FSB national chairman John Allan stated: "With inflation likely to drop into deflation, encouraging investment should continue to be the top priority.

"Our members' confidence remains strong, with many small businesses planning to invest in their firms, hiring new staff and increasing wages. When the time does come to raise rates, it should be done gradually to allow businesses to absorb costs and plan ahead."

Indeed, Mr Allan stated that the latest decision to hold the base rate is one that will be welcomed by many business leaders across the UK.

Responding to the latest MPC announcement, David Kern, chief economist at the British Chambers of Commerce (BCC), added his perception that contrary to many expectations, the low level of inflation that typified recent months has remained unchanged and now presents a strong possibility that deflation will take hold in the near future.

This could be positive news for the nation as a whole though, as a period of deflation could help to bolster the coffers of the general public, leading to increased spending overall and a boost to significant areas of the economy including retail and services.

He argued: "The main cause of low inflation in the economy is the fall in energy and food prices, which will help to ease cost pressures for consumers and businesses, and will support economic growth.

"To sustain business confidence we need a firm commitment from the MPC to keep interest rates on hold until at least early 2016."

Annual consumer price inflation in March stood at zero per cent, meaning it could easily shift into deflation territory in the coming months.

Both the FSB and BCC are therefore strongly in favour of an ongoing hold on any increase the base rate of interest for the UK at present, as it is hoped that by doing so companies will be able to more confidently plan for the future and help the economy as a whole move towards a more stable and sustained recovery.
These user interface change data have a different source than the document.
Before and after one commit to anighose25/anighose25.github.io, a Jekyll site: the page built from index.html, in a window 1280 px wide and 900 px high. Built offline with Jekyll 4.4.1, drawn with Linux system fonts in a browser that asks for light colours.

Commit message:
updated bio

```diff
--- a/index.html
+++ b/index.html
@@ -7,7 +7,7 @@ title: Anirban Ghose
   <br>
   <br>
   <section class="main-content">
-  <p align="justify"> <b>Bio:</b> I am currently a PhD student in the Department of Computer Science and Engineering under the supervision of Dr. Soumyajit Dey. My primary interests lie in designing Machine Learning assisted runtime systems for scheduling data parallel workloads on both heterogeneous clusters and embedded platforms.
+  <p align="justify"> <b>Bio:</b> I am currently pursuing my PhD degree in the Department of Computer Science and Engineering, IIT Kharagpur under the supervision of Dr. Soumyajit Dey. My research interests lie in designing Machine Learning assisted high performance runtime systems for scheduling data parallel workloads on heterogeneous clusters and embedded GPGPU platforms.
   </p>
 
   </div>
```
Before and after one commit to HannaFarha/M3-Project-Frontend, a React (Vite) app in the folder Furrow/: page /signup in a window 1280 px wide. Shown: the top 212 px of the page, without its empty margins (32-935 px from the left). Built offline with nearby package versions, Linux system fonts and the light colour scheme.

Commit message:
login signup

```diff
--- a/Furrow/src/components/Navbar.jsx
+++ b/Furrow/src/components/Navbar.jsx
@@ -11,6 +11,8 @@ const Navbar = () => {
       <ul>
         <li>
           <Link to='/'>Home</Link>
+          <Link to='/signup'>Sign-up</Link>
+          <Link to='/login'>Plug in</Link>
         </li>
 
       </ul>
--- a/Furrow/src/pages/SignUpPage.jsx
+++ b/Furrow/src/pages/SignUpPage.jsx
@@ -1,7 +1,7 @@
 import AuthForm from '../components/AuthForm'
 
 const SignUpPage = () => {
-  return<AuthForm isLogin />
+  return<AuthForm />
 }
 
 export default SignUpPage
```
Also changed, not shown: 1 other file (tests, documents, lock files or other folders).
Released at the end of last month, the latest quarterly figures for gross domestic product in the UK show the economy grew by 0.6 per cent during the final three months of 2014 and was estimated to have grown by 2.8 per cent for the year as a whole in comparison to 2013.